The down payment can be daunting for some borrowers–having enough time to save up for the expenses of a new home purchase is one reason most real estate experts and financial planners recommend borrowers spend at least a year preparing for a home loan. But even for those who take the time to plan and save, the down payment requirement may be more than they can afford.
Is there any hope for those on strict budgets who can afford the monthly mortgage but struggle to come up with a down payment on an FHA insured home loan?
According to the FHA, down payment money can be supplied by a relative in the form of gift funds–this money is required to be deposited and proof of deposit must be shown. But gift money isn’t the only option for borrowers who need help making a down payment. The FHA also permits the applicant to use borrowed money for the down payment, subject to FHA guidelines.
According to the FHA, “Funds can be borrowed for the total required investment as long as satisfactory evidence is provided that the funds are fully secured by investment accounts or real property. Such assets may include stocks, bonds, real estate (other than the property being purchased), etc.”
The FHA also permits some kinds of signature loan money to be used as the down payment on a mortgage. The rules say “certain types of loans secured against deposited funds, such as signature loans, the cash value of life insurance policies, loans secured by 401(k)s, etc., in which repayment may be obtained through extinguishing the asset; do not require consideration of a repayment for qualifying purposes.”
In these cases, the assets securing the down payment loan amount “may not be included as assets to close or otherwise considered as available to the borrower.” FHA rules say down payment loan money cannot come from unsecured loans or credit card cash advances.
The origin of the loan money is also restricted by “interest”. If the borrower takes out a loan for an FHA loan down payment, that loan must come from a third party unconnected to the sale of the home.

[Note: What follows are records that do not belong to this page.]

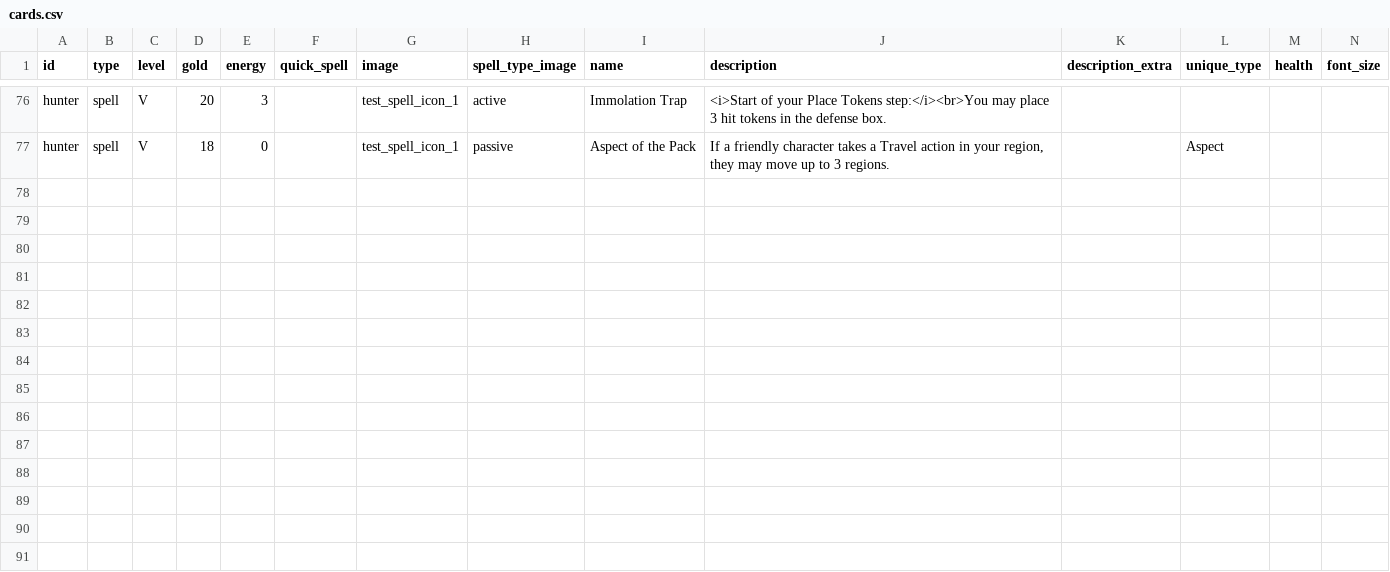
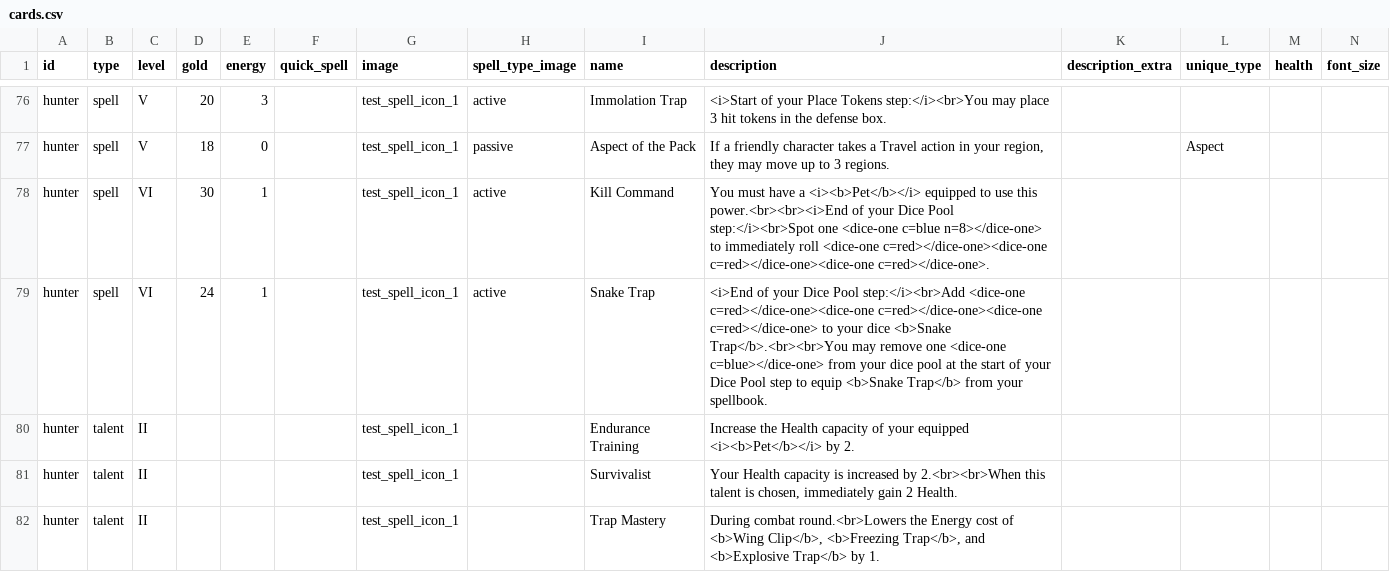
Before and after one commit to NicolasPetrisi/jubbly-card-creator, a CSV file: projects/wow_class_cards/cards.csv, drawn as a sheet; only a part is shown, gaps mark what is left out.

Commit message:
Hunter cards progress.

```diff
--- a/projects/wow_class_cards/cards.csv
+++ b/projects/wow_class_cards/cards.csv
@@ -77 +77,6 @@ hunter,spell,V,20,3,, test_spell_icon_1,active,Immolation Trap,<i>Start of your
 hunter,spell,V,18,0,, test_spell_icon_1,passive,Aspect of the Pack,"If a friendly character takes a Travel action in your region, they may move up to 3 regions.",,Aspect,,
+hunter,spell,VI,30,1,, test_spell_icon_1,active,Kill Command,You must have a <i><b>Pet</b></i> equipped to use this power.<br><br><i>End of your Dice Pool step:</i><br>Spot one <dice-one c=blue n=8></dice-one> to immediately roll <dice-one c=red></dice-one><dice-one c=red></dice-one><dice-one c=red></dice-one>.,,,,
+hunter,spell,VI,24,1,, test_spell_icon_1,active,Snake Trap,<i>End of your Dice Pool step:</i><br>Add <dice-one c=red></dice-one><dice-one c=red></dice-one><dice-one c=red></dice-one> to your dice <b>Snake Trap</b>.<br><br>You may remove one <dice-one c=blue></dice-one> from your dice pool at the start of your Dice Pool step to equip <b>Snake Trap</b> from your spellbook.,,,,
+hunter,talent,II,,,, test_spell_icon_1,,Endurance Training,Increase the Health capacity of your equipped <i><b>Pet</b></i> by 2.,,,,
+hunter,talent,II,,,, test_spell_icon_1,,Survivalist,"Your Health capacity is increased by 2.<br><br>When this talent is chosen, immediately gain 2 Health.",,,,
+hunter,talent,II,,,, test_spell_icon_1,,Trap Mastery,"During combat round.<br>Lowers the Energy cost of <b>Wing Clip</b>, <b>Freezing Trap</b>, and <b>Explosive Trap</b> by 1.",,,,
```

Anyone with a financial stake in the outcome of the sale of the property is forbidden from issuing a loan for down payment purposes–including the seller, the broker, or the lender issuing the FHA mortgage.